- Reporting tools – A classic kind of analytics software is the reporting tool. The goal of a reporting tool is to reach into one or more databases and pull out information in a useful form. Crystal Reports and Tableau have strong capabilities as reporting tools (and to be fair, more than just basic reporting); and reporting tools are built into most HRIS and talent management systems. A typical use would be creating a report on engagement broken out by tenure.
- Embedded – Some analytics tools are focused on the process that particular software packaging is enabling. For example, Jibe provides recruitment software; its analytics are focused on giving you up-to-date information on how that process is going. A typical use in recruiting would be showing recruiters how many people have applied for a certain opening.
- Analysis tools – Analysis tools are meant for specialists or power users. The most common analysis tool is Excel, power tools for specialists include SAS and SPSS, tools designed specifically for HR power users include Visier and Macromicro. A typical use would be to dig in and uncover why there has been a surge in turnover.
- Insight providers – For some vendors their product is the result of analytics; for example Wanted Analtyics gathers and synthesizes a vast amount of information about the job market. A typical use would be looking at the supply and demand for programmers in a certain location.
- Data management tools – The capabilities of analytical tools can be no better than the databases they access, and so there is a whole other group of vendors who can do the data integration or create data warehousing, but that becomes a broader topic.
As with so many taxonomies the categories fail to be mutually exclusive or exhaustive, but it’s a start.
What is interesting?
- Vendors are really driving forward very quickly and in many cases makes things much easier for HR. What they don’t make easier is keeping up with all the change.
What is really important?

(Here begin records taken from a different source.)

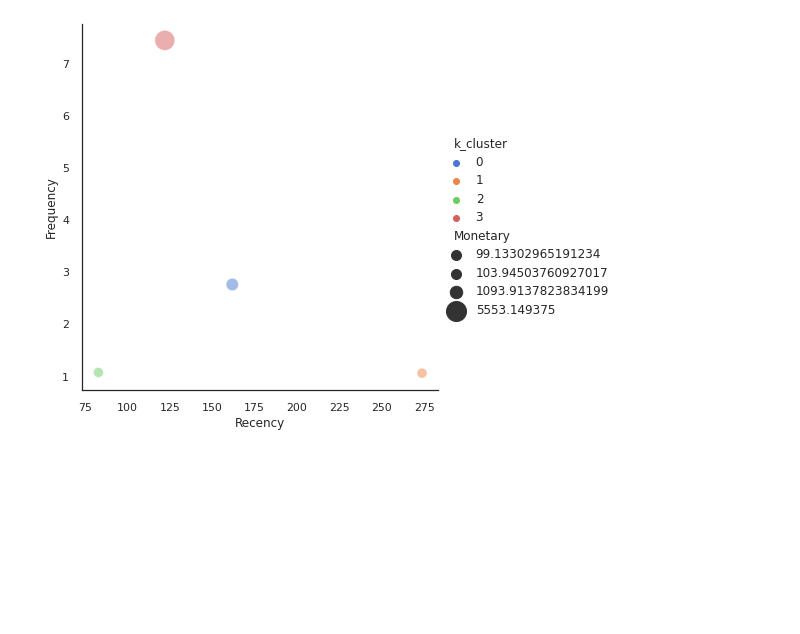
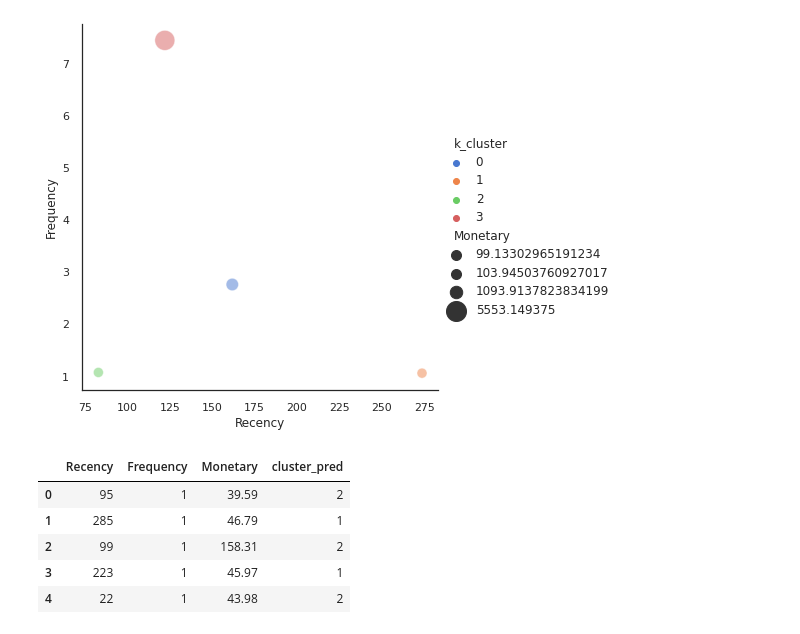
Before and after one commit to lirui720/Google_E_Commerce_RFM_model, a Jupyter notebook: RFM_Model.ipynb, the cells around one changed output. Drawn from its saved outputs; the diff is of its cells as text; code cells hidden in the pictures; blank space fills up the shorter version.

```diff
--- a/RFM_Model.ipynb
+++ b/RFM_Model.ipynb
@@ -363,3 +363,12 @@ sns.relplot(x="Recency", y="Frequency",hue="k_cluster", size="Monetary",
 # %% [output]
 <seaborn.axisgrid.FacetGrid at 0x...>
 [figure]
+# %%
+clusters_scaled.head()
+# %% [output]
+|  | Recency | Frequency | Monetary | cluster_pred |
+| 0 | 95 | 1 | 39.59 | 2 |
+| 1 | 285 | 1 | 46.79 | 1 |
+| 2 | 99 | 1 | 158.31 | 2 |
+| 3 | 223 | 1 | 45.97 | 1 |
+| 4 | 22 | 1 | 43.98 | 2 |
```
Also changed, not shown: parts of 1 cell of this notebook.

- Analytics is becoming pervasive. It can be difficult and expensive to implement. HR needs a plan for developing their overall analytics capability. This is a project that will take many years; and while that means we shouldn’t expect an overnight transformation, it doesn’t mean HR shouldn’t be able to show quarter by quarter improvement.